** Opening Source information block **

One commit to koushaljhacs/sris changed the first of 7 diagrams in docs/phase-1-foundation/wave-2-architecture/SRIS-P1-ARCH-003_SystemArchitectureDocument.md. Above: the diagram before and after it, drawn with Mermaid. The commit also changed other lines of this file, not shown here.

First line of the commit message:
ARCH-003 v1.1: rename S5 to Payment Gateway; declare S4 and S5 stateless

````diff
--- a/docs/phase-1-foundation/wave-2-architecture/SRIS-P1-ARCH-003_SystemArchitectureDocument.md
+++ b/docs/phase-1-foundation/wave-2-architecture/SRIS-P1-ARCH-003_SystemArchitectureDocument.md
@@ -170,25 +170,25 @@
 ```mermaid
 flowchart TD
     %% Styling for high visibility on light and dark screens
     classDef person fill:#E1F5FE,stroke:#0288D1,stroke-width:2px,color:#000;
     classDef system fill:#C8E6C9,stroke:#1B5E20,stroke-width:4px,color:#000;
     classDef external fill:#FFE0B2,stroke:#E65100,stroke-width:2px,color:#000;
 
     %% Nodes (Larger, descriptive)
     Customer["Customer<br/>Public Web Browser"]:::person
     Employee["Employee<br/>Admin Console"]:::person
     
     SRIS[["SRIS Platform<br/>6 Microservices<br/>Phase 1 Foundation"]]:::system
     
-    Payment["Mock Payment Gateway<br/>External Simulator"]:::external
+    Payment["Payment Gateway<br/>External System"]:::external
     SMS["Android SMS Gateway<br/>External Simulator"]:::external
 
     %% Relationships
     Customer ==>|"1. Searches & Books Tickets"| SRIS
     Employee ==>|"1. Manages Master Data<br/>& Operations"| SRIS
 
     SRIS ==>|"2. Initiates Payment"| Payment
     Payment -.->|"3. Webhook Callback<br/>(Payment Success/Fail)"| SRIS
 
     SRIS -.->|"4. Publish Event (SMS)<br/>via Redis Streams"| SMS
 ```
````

** Closing Source information block **

• Exercise aim:
Copy task for the entries above: every line with the string "Gateway".

• Problem solution:
ARCH-003 v1.1: rename S5 to Payment Gateway; declare S4 and S5 stateless
-    Payment["Mock Payment Gateway<br/>External Simulator"]:::external
+    Payment["Payment Gateway<br/>External System"]:::external
     SMS["Android SMS Gateway<br/>External Simulator"]:::external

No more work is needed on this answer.